Task requirements. Scan the entries below for "path" and copy each line that holds it.

(Records from a dataset)
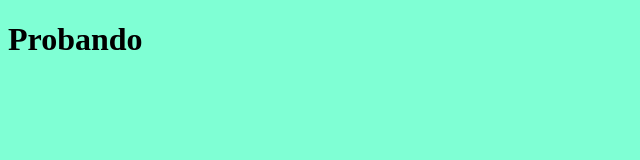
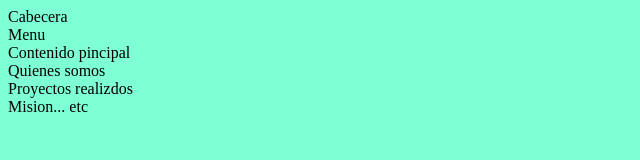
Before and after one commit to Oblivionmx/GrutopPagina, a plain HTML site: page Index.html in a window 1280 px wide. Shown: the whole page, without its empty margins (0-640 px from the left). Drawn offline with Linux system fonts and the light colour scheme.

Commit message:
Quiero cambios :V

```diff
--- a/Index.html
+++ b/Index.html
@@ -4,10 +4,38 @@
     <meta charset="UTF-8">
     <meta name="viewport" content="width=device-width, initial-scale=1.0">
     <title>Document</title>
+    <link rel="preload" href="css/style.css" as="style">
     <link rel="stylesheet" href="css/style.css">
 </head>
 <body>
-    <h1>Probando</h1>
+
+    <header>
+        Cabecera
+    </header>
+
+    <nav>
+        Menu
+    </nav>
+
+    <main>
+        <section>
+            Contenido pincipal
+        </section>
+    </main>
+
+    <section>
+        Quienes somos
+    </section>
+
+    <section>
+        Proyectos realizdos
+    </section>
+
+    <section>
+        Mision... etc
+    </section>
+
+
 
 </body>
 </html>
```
--
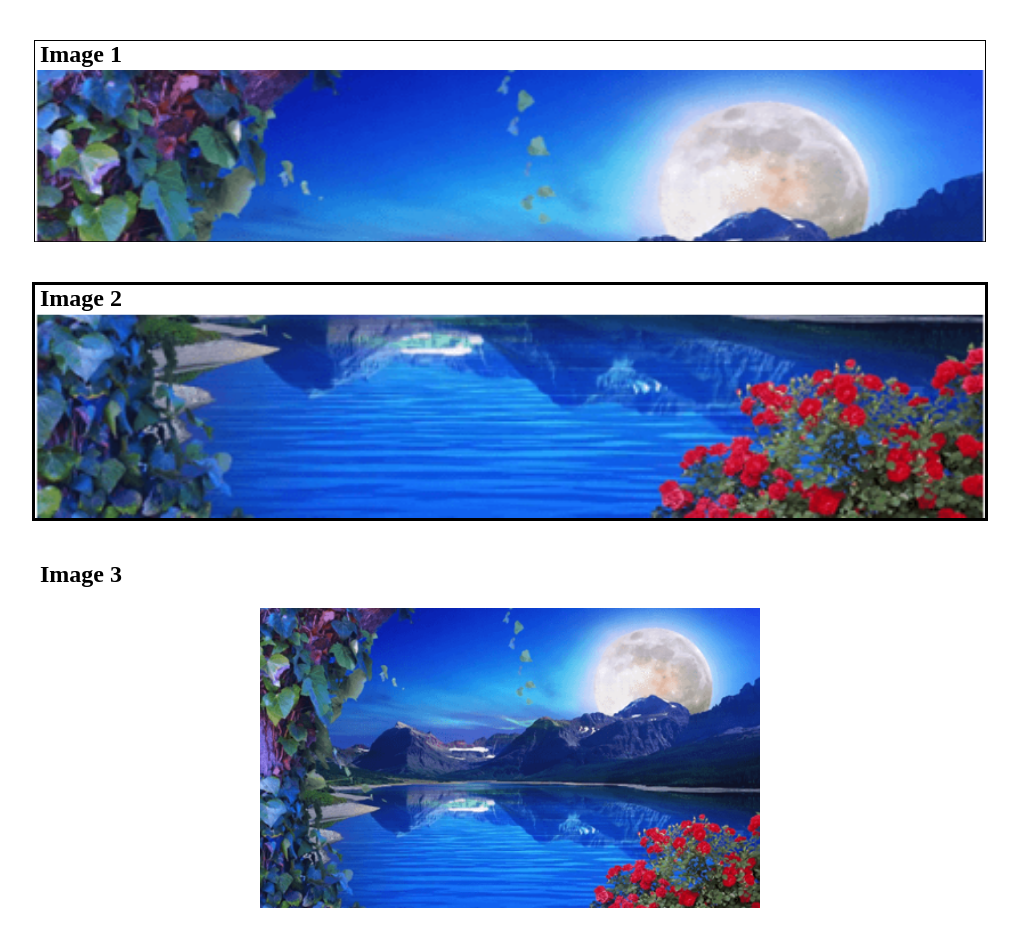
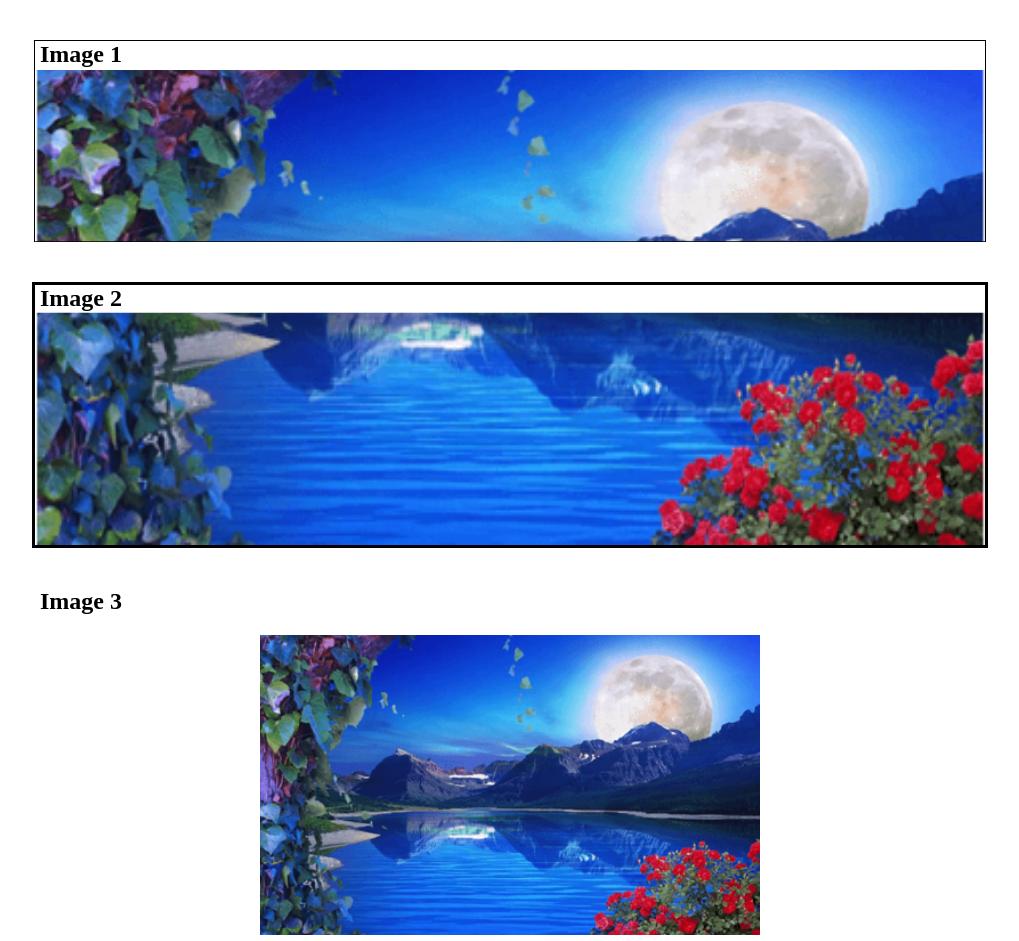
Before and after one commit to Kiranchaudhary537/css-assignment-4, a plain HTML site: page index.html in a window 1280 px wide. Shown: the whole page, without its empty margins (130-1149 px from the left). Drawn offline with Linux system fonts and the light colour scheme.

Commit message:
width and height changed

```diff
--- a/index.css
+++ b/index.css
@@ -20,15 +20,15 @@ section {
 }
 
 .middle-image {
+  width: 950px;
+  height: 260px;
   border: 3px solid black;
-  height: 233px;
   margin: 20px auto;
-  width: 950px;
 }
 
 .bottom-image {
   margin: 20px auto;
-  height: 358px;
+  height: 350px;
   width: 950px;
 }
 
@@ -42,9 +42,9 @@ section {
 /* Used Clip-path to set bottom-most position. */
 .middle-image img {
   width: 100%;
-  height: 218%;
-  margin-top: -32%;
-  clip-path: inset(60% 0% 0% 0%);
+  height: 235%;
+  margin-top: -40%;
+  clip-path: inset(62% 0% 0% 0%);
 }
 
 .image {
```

Solution to this exercise.
 /* Used Clip-path to set bottom-most position. */
-  clip-path: inset(60% 0% 0% 0%);
+  clip-path: inset(62% 0% 0% 0%);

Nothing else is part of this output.